Depicting what Pearce calls 'the hitherto blank piece of country between Lake Chiuta and the Luli river', this is a 1900 Captain F. B. Pearce map of part of Malawi and Mozambique. Then divided between British Central Africa and Portuguese Mozambique, this map focuses on a portion of East Africa between Lake Chilwa in Malawi and the Lurio River in Mozambique. Per an article in The Geographical Journal, the map was surveyed by Pearce during a joint Anglo-Portuguese military expedition undertaken in 1899 against the slave-raiding chief Kwamba. Numerous villages are labeled throughout the region, along with hills, ridges, mountains, and forests. The flood plains of both Lake Chilwa and Lake Chiuta are illustrated, demonstrating to its viewers the vast differences between the African wet and dry season in this part of the continent. An inset map in the lower right corner situates the depicted region in East Africa in general, allowing the viewer to note that Lake Chilwa is not far from Lake Nyassa (Lake Malawi), that it borders Portuguese East Africa, and that German East Africa is not far to the north.
This map was created by Captain F. B. Pearce and printed by the Royal Geographical Society in its Geographical Journal in 1900.
Royal Geographical Society (fl. 1830 - present) is a British Society established in 1830 to promote geographical science and exploration. Originally titled the "Geographical Society of London", the RGS received its royal charter from Queen Victoria in 1859 shortly after absorbing several similar but more regional societies including the African Association, the Raleigh Club and the Palestine Association. The RGS sponsored many of the most important and exciting voyages of exploration ever undertaken, including the exploration of Charles Darwin, David Livingstone, Robert Falcon Scott, Richard F. Burton, John Speke, George Hayward, H. M Stanley, Ernest Shackleton and Sir Edmond Hillary. Today, the RGS remains a leading global sponsor of geographical and scientific studies. The Society is based in Lowther Lodge, South Kensington, London.

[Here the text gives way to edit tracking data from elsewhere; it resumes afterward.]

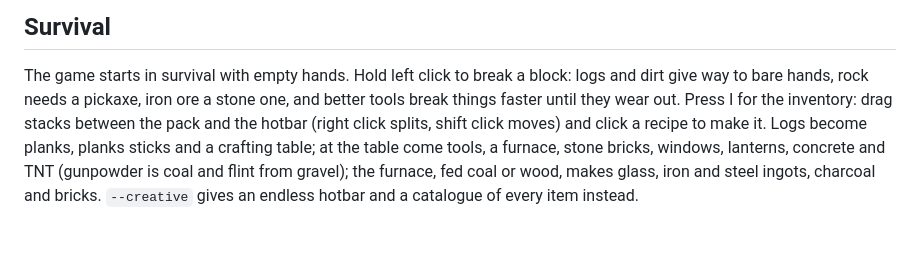
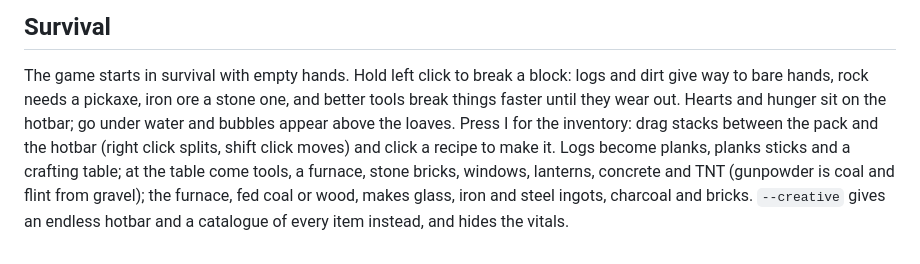
Before and after one commit to Anandb71/minecraft-2, a Markdown page: docs/controls.md, the part around the change. GitHub-like rendering.

Commit message:
docs: hearts and hunger sit on the hotbar

```diff
--- a/docs/controls.md
+++ b/docs/controls.md
@@ -91,11 +91,13 @@ Crazy Duper Realistic into `captures/photo_<time>.png`.
 
 The game starts in survival with empty hands. Hold left click to break a
 block: logs and dirt give way to bare hands, rock needs a pickaxe, iron ore a
-stone one, and better tools break things faster until they wear out. Press I
-for the inventory: drag stacks between the pack and the hotbar (right click
-splits, shift click moves) and click a recipe to make it. Logs become planks,
-planks sticks and a crafting table; at the table come tools, a furnace, stone
-bricks, windows, lanterns, concrete and TNT (gunpowder is coal and flint from
-gravel); the furnace, fed coal or wood, makes glass, iron and steel ingots,
-charcoal and bricks. `--creative` gives an endless hotbar and a catalogue of
-every item instead.
+stone one, and better tools break things faster until they wear out. Hearts
+and hunger sit on the hotbar; go under water and bubbles appear above the
+loaves. Press I for the inventory: drag stacks between the pack and the
+hotbar (right click splits, shift click moves) and click a recipe to make it.
+Logs become planks, planks sticks and a crafting table; at the table come
+tools, a furnace, stone bricks, windows, lanterns, concrete and TNT
+(gunpowder is coal and flint from gravel); the furnace, fed coal or wood,
+makes glass, iron and steel ingots, charcoal and bricks. `--creative` gives
+an endless hotbar and a catalogue of every item instead, and hides the
+vitals.
```
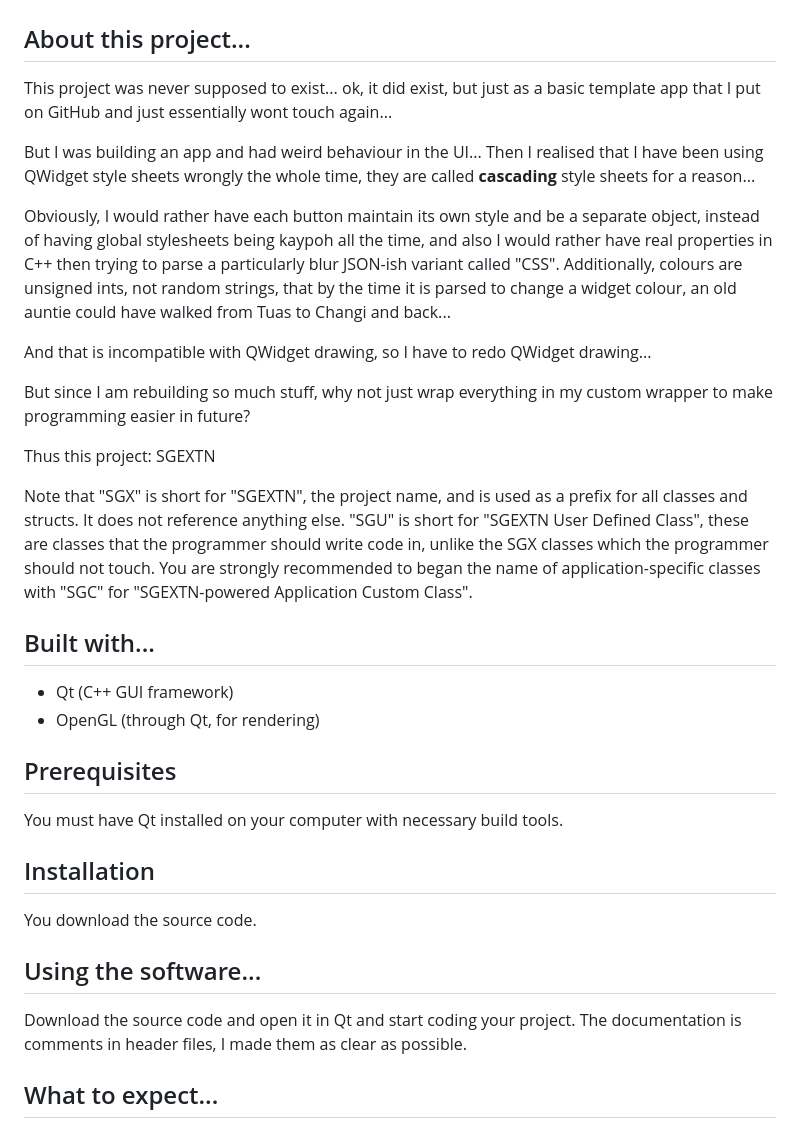
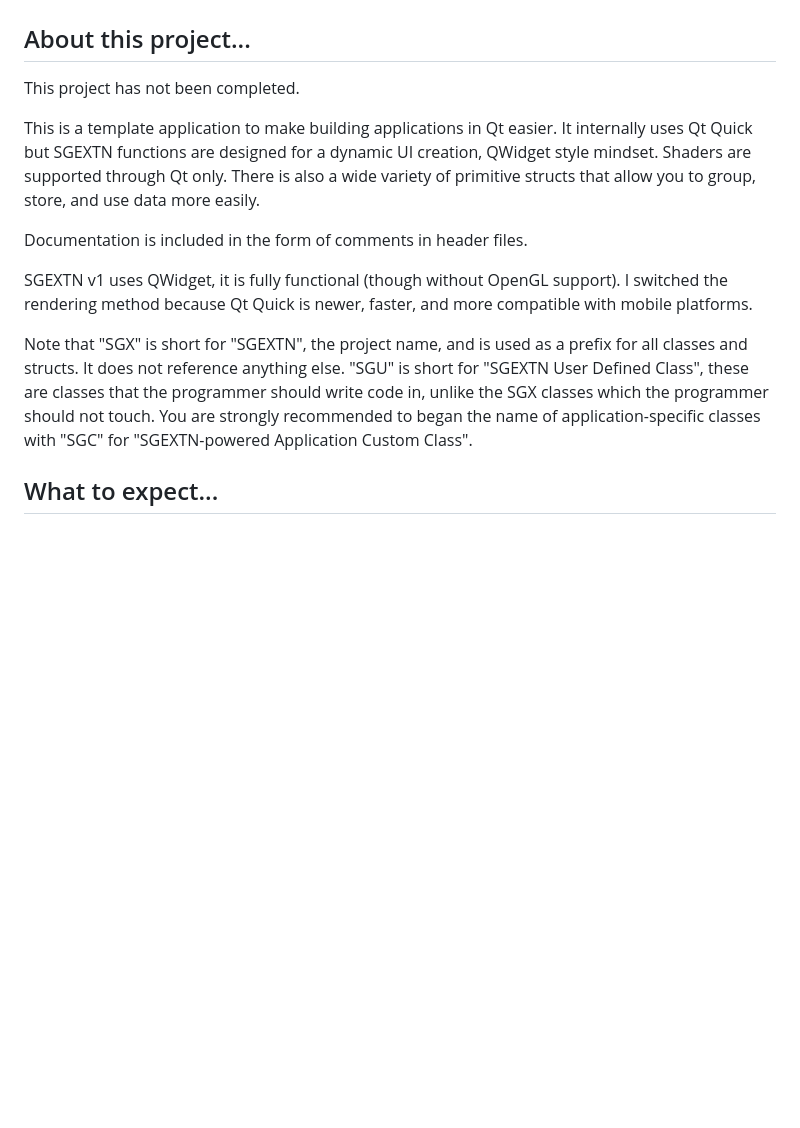
Before and after one commit to InfinityIntegral/SGEXTN, a Markdown page: README.md, the part around one of its changes. GitHub-like rendering; blank space fills up the shorter version.

```diff
--- a/README.md
+++ b/README.md
@@ -1,32 +1,15 @@
 # SGEXTN ("SG" Extension for C++, Qt, and OpenGL)
 
 ## About this project...
-This project was never supposed to exist... ok, it did exist, but just as a basic template app that I put on GitHub and just essentially wont touch again...
+This project has not been completed.
 
-But I was building an app and had weird behaviour in the UI... Then I realised that I have been using QWidget style sheets wrongly the whole time, they are called **cascading** style sheets for a reason...
+This is a template application to make building applications in Qt easier. It internally uses Qt Quick but SGEXTN functions are designed for a dynamic UI creation, QWidget style mindset. Shaders are supported through Qt only. There is also a wide variety of primitive structs that allow you to group, store, and use data more easily.
 
-Obviously, I would rather have each button maintain its own style and be a separate object, instead of having global stylesheets being kaypoh all the time, and also I would rather have real properties in C++ then trying to parse a particularly blur JSON-ish variant called "CSS". Additionally, colours are unsigned ints, not random strings, that by the time it is parsed to change a widget colour, an old auntie could have walked from Tuas to Changi and back...
+Documentation is included in the form of comments in header files.
 
-And that is incompatible with QWidget drawing, so I have to redo QWidget drawing...
-
-But since I am rebuilding so much stuff, why not just wrap everything in my custom wrapper to make programming easier in future?
-
-Thus this project: SGEXTN
+SGEXTN v1 uses QWidget, it is fully functional (though without OpenGL support). I switched the rendering method because Qt Quick is newer, faster, and more compatible with mobile platforms.
 
 Note that "SGX" is short for "SGEXTN", the project name, and is used as a prefix for all classes and structs. It does not reference anything else. "SGU" is short for "SGEXTN User Defined Class", these are classes that the programmer should write code in, unlike the SGX classes which the programmer should not touch. You are strongly recommended to began the name of application-specific classes with "SGC" for "SGEXTN-powered Application Custom Class".
-
-## Built with...
-- Qt (C++ GUI framework)
-- OpenGL (through Qt, for rendering)
-
-## Prerequisites
-You must have Qt installed on your computer with necessary build tools.
-
-## Installation
-You download the source code.
-
-## Using the software...
-Download the source code and open it in Qt and start coding your project. The documentation is comments in header files, I made them as clear as possible.
 
 ## What to expect...
 - [x] C++ primitives extensions
```
Also changed, not shown: other parts of README.md (+20 -24 lines).
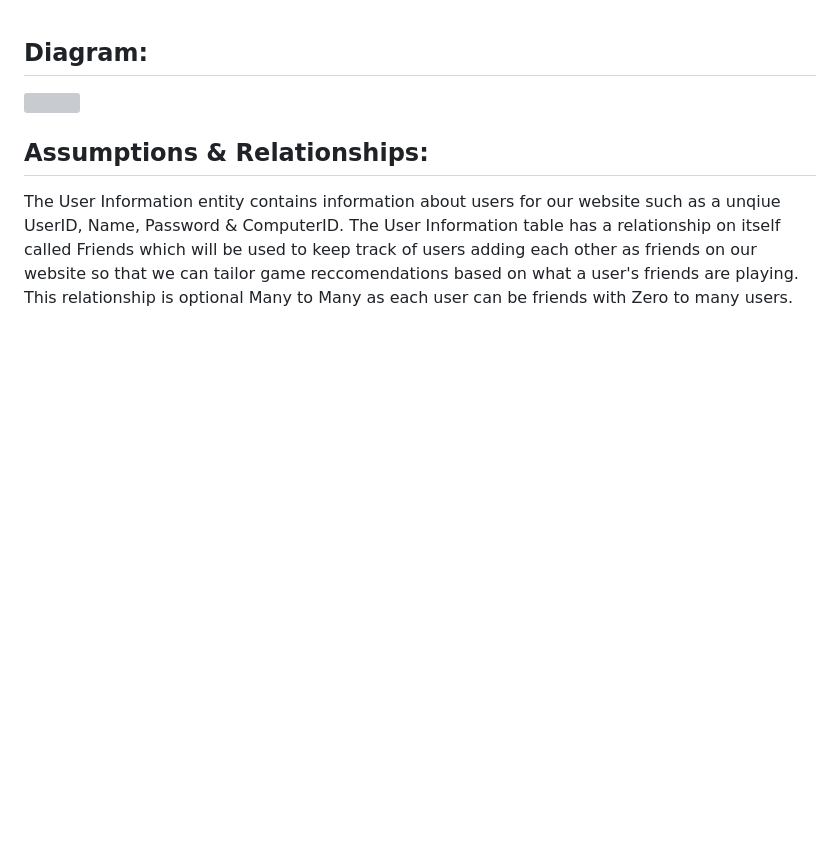
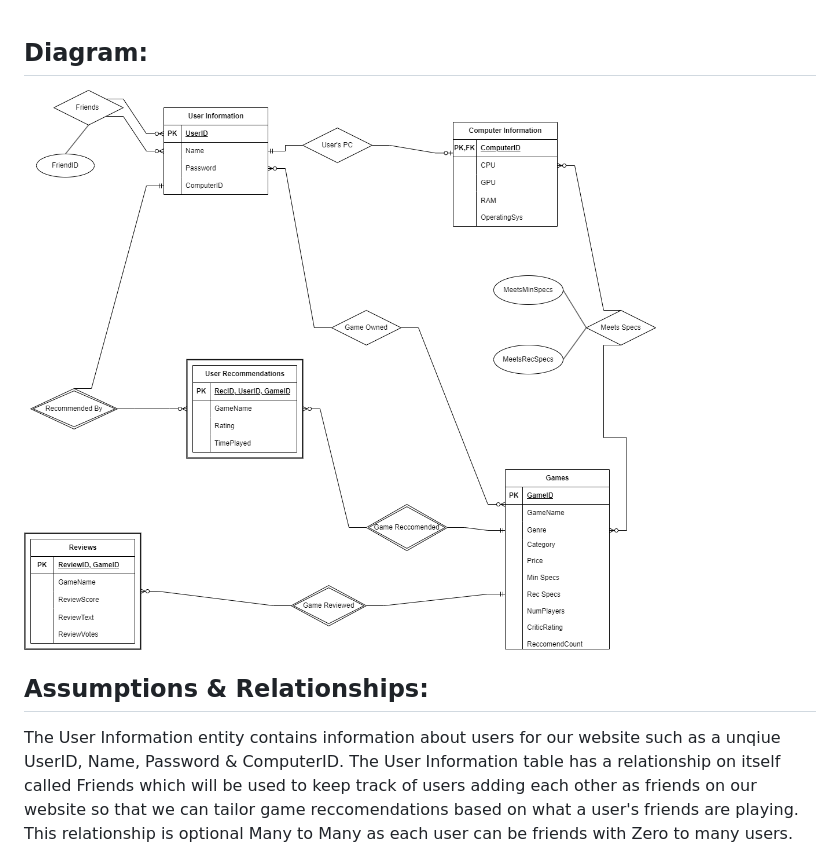
Before and after one commit to cs411-alawini/su23-cs411-team002-juicyfruit, a Markdown page: doc/Stage2_Conceputal_Logical.md, the part around the change. Rendered like a GitHub page; blank space fills up the shorter version; grey boxes are pictures that could not be loaded.

```diff
--- a/doc/Stage2_Conceputal_Logical.md
+++ b/doc/Stage2_Conceputal_Logical.md
@@ -1,5 +1,5 @@
 ## Diagram:
-<img src="../images/Diagram.png">
+<img src="./images/Diagram.png">
 
 ## Assumptions & Relationships:
 
```
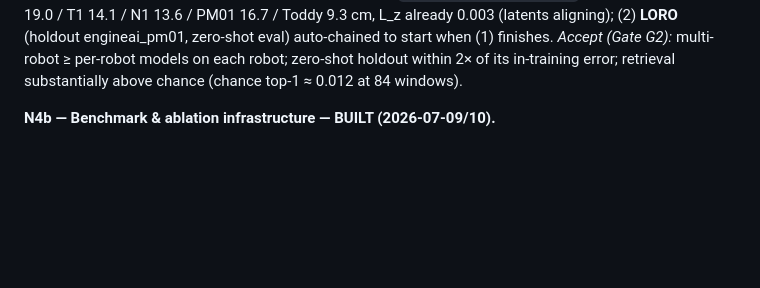
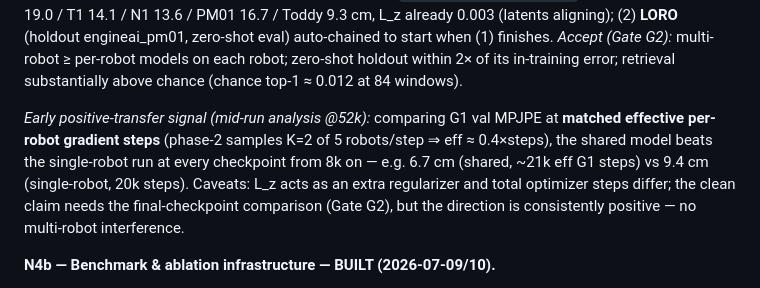
Before and after one commit to linjiw/snmr, a Markdown page: NEURAL_RETARGETING_DESIGN.md, the part around the change. GitHub-like rendering; blank space fills up the shorter version.

Commit message:
design doc: mid-run positive-transfer analysis (shared beats single-robot at matched effective steps)
Co-Authored-By: Claude Fable 5 <noreply@anthropic.com>

```diff
--- a/NEURAL_RETARGETING_DESIGN.md
+++ b/NEURAL_RETARGETING_DESIGN.md
@@ -143,6 +143,13 @@ PM01 16.7 / Toddy 9.3 cm, L_z already 0.003 (latents aligning); (2) **LORO** (ho
 engineai_pm01, zero-shot eval) auto-chained to start when (1) finishes.
 *Accept (Gate G2):* multi-robot ≥ per-robot models on each robot; zero-shot holdout within 2× of
 its in-training error; retrieval substantially above chance (chance top-1 ≈ 0.012 at 84 windows).
+
+*Early positive-transfer signal (mid-run analysis @52k):* comparing G1 val MPJPE at **matched
+effective per-robot gradient steps** (phase-2 samples K=2 of 5 robots/step ⇒ eff ≈ 0.4×steps),
+the shared model beats the single-robot run at every checkpoint from 8k on — e.g. 6.7 cm (shared,
+~21k eff G1 steps) vs 9.4 cm (single-robot, 20k steps). Caveats: L_z acts as an extra regularizer
+and total optimizer steps differ; the clean claim needs the final-checkpoint comparison (Gate G2),
+but the direction is consistently positive — no multi-robot interference.
 
 **N4b — Benchmark & ablation infrastructure — BUILT (2026-07-09/10).**
 - `snmr/snmr/metrics.py`: literature-aligned metric suite computed by one code path for SNMR and
```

The Geographical Journal Vol. XV, No. 6, June 1900.
Very good. Light foxing. Light wear along original fold lines. Blank on verso.